• **REQUIRED ACTION**
Filter this listing down to the lines that contain the word "border", and copy them.

====

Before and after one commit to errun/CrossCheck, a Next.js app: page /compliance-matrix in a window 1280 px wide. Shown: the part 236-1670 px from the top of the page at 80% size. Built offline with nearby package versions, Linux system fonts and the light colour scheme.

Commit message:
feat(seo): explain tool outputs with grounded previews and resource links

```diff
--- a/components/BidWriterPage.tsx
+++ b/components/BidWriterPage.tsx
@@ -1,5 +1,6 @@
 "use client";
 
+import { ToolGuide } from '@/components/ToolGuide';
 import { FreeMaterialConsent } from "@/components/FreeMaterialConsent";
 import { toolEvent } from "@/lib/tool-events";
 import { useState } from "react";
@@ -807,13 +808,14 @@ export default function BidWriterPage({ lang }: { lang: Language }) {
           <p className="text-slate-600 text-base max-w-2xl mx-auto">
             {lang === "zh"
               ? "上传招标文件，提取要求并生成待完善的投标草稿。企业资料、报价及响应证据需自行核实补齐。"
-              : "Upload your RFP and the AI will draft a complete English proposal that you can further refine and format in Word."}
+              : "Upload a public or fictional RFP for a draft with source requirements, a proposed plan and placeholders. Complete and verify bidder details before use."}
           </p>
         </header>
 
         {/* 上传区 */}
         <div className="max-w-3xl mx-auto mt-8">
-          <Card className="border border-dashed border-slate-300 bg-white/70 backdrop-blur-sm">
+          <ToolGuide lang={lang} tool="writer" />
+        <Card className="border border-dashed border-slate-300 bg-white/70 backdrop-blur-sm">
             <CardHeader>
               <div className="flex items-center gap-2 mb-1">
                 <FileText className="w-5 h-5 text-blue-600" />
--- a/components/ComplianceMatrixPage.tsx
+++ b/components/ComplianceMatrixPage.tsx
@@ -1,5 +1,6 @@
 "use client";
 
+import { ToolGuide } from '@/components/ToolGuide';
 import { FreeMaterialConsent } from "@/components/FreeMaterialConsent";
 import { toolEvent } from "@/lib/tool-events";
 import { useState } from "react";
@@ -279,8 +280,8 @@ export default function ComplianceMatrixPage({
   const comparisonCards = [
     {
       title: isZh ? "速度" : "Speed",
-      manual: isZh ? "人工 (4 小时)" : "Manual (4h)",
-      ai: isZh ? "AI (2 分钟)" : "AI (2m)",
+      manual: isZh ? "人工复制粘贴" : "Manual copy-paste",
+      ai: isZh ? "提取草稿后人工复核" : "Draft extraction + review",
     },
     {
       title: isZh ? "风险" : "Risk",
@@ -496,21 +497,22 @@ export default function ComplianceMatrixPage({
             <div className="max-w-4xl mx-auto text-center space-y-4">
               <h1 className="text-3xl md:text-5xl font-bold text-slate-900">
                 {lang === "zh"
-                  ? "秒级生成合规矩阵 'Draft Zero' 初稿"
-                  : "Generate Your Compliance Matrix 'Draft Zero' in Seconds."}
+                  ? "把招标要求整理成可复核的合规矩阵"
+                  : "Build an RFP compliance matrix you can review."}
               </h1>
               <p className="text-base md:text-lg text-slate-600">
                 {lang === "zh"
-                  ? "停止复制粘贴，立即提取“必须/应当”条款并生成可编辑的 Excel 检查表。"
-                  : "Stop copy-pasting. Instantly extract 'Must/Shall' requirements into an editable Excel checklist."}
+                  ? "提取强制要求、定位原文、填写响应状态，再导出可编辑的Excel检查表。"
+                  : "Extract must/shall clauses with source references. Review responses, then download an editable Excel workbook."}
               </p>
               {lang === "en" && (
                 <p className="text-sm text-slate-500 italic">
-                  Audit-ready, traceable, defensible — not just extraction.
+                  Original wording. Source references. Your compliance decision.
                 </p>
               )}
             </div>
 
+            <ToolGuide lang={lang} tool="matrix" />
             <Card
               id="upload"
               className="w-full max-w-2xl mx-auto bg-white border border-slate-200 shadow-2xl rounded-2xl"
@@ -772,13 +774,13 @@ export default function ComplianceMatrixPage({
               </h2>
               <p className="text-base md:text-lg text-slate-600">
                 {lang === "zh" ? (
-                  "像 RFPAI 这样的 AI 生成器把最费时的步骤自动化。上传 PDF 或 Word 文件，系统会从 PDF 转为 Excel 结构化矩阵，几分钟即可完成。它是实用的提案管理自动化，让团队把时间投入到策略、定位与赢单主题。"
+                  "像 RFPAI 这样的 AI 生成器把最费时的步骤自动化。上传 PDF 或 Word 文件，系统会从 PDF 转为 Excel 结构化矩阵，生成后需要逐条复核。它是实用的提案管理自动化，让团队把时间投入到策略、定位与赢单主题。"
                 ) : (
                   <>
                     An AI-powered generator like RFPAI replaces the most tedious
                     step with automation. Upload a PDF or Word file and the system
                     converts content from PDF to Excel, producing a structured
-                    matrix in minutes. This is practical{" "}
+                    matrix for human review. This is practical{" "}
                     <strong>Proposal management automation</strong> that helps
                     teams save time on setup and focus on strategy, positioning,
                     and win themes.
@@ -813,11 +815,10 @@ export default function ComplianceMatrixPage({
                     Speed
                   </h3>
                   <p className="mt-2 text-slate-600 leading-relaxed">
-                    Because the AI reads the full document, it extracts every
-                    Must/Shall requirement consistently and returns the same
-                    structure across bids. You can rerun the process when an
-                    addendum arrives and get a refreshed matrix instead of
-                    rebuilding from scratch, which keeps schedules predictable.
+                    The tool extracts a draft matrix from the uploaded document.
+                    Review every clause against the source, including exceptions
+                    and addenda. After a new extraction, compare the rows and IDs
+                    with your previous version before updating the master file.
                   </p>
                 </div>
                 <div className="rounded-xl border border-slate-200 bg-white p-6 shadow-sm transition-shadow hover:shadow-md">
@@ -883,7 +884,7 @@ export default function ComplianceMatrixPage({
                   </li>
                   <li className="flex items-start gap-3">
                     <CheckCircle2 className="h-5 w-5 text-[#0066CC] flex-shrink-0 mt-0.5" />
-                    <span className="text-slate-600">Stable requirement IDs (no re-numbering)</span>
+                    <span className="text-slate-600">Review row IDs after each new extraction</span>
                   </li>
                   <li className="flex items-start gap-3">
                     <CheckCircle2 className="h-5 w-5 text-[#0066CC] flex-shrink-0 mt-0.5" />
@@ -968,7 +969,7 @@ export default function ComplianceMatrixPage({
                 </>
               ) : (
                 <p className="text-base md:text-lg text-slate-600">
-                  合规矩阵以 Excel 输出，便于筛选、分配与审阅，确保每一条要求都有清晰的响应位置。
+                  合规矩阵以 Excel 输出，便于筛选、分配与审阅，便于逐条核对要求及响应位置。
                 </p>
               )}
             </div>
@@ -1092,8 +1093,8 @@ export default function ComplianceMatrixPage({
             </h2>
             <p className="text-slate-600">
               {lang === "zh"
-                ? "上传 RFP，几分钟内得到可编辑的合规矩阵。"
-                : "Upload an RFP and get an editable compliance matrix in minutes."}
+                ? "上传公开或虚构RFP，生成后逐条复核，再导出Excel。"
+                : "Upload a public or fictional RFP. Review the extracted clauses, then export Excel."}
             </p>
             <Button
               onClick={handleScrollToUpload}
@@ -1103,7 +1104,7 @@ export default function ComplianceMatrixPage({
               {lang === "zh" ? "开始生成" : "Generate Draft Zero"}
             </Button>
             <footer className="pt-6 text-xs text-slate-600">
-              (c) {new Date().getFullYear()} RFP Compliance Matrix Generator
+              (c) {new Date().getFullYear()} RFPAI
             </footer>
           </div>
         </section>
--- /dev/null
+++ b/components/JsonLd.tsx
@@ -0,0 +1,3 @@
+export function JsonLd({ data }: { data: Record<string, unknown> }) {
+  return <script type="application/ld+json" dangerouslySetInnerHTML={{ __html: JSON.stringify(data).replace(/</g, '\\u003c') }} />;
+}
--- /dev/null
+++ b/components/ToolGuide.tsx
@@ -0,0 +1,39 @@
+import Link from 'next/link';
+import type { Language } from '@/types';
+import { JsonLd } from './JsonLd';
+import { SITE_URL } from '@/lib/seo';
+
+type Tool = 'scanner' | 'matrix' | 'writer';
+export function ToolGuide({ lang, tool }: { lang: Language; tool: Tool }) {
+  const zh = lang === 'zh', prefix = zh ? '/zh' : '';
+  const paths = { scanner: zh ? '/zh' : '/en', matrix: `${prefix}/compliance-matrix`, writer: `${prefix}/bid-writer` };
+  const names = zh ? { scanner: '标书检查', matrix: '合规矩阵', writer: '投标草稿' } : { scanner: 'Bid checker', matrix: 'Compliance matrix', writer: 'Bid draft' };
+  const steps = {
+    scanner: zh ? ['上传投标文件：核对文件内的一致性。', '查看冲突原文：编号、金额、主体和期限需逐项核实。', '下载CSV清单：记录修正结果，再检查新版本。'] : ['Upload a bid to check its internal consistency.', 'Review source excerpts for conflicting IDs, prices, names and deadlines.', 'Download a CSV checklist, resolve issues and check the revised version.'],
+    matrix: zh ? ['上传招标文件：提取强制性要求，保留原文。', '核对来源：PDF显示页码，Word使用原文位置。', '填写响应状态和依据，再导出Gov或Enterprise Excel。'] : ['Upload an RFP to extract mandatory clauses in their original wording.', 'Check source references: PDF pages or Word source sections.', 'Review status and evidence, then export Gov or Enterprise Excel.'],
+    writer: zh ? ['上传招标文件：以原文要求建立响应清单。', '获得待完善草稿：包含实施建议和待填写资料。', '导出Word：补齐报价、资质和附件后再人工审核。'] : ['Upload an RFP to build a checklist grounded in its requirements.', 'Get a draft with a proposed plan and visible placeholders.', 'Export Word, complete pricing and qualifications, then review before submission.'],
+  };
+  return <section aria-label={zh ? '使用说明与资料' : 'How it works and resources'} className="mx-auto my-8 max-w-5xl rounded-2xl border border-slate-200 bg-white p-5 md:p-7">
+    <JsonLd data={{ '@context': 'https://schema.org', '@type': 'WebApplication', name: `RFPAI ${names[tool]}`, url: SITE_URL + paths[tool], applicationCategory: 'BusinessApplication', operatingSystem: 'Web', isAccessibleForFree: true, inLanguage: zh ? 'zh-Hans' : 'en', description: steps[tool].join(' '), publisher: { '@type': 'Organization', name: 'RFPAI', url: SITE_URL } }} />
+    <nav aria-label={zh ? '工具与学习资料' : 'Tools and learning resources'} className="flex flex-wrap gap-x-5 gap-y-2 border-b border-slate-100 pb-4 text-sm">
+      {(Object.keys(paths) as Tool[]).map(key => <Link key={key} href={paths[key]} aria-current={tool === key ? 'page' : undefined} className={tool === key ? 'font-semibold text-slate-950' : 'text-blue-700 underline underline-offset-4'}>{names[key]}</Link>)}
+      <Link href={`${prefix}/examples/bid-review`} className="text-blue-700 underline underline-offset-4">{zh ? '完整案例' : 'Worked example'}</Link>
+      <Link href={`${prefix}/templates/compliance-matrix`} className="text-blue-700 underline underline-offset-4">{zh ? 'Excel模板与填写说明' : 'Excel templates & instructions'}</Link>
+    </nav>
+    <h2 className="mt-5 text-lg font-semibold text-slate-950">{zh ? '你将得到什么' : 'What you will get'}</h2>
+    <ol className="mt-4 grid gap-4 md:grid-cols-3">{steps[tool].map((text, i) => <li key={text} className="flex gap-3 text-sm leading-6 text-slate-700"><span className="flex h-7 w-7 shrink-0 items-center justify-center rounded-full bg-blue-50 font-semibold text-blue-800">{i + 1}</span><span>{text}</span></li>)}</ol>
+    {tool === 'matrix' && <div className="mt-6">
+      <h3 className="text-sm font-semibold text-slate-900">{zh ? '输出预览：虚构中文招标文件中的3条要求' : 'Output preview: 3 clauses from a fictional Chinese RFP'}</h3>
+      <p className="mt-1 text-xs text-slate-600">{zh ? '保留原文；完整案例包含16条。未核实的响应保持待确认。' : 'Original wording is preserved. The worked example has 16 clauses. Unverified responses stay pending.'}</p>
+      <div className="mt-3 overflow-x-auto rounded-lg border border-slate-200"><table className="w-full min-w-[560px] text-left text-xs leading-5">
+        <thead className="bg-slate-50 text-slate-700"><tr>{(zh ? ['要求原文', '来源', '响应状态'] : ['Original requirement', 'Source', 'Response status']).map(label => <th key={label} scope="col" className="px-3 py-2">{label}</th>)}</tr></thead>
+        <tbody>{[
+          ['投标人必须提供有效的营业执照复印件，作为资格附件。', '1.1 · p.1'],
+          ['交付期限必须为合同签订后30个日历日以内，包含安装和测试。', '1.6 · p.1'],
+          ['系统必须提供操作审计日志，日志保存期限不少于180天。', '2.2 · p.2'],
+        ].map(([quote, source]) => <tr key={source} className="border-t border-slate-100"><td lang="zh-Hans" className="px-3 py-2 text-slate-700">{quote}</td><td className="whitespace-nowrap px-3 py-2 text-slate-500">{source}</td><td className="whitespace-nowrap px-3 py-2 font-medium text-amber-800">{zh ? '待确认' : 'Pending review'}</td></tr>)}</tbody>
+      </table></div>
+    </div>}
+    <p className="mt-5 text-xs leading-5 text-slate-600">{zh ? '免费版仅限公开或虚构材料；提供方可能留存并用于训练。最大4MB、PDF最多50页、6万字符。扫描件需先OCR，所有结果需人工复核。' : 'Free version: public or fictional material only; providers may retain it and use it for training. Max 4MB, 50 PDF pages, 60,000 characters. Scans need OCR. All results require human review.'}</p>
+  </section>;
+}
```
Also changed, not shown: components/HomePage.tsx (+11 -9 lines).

====

• **ANSWER BELOW**
-          <Card className="border border-dashed border-slate-300 bg-white/70 backdrop-blur-sm">
+        <Card className="border border-dashed border-slate-300 bg-white/70 backdrop-blur-sm">
               className="w-full max-w-2xl mx-auto bg-white border border-slate-200 shadow-2xl rounded-2xl"
                 <div className="rounded-xl border border-slate-200 bg-white p-6 shadow-sm transition-shadow hover:shadow-md">
+  return <section aria-label={zh ? '使用说明与资料' : 'How it works and resources'} className="mx-auto my-8 max-w-5xl rounded-2xl border border-slate-200 bg-white p-5 md:p-7">
+    <nav aria-label={zh ? '工具与学习资料' : 'Tools and learning resources'} className="flex flex-wrap gap-x-5 gap-y-2 border-b border-slate-100 pb-4 text-sm">
+      <div className="mt-3 overflow-x-auto rounded-lg border border-slate-200"><table className="w-full min-w-[560px] text-left text-xs leading-5">
+        ].map(([quote, source]) => <tr key={source} className="border-t border-slate-100"><td lang="zh-Hans" className="px-3 py-2 text-slate-700">{quote}</td><td className="whitespace-nowrap px-3 py-2 text-slate-500">{source}</td><td className="whitespace-nowrap px-3 py-2 font-medium text-amber-800">{zh ? '待确认' : 'Pending review'}</td></tr>)}</tbody>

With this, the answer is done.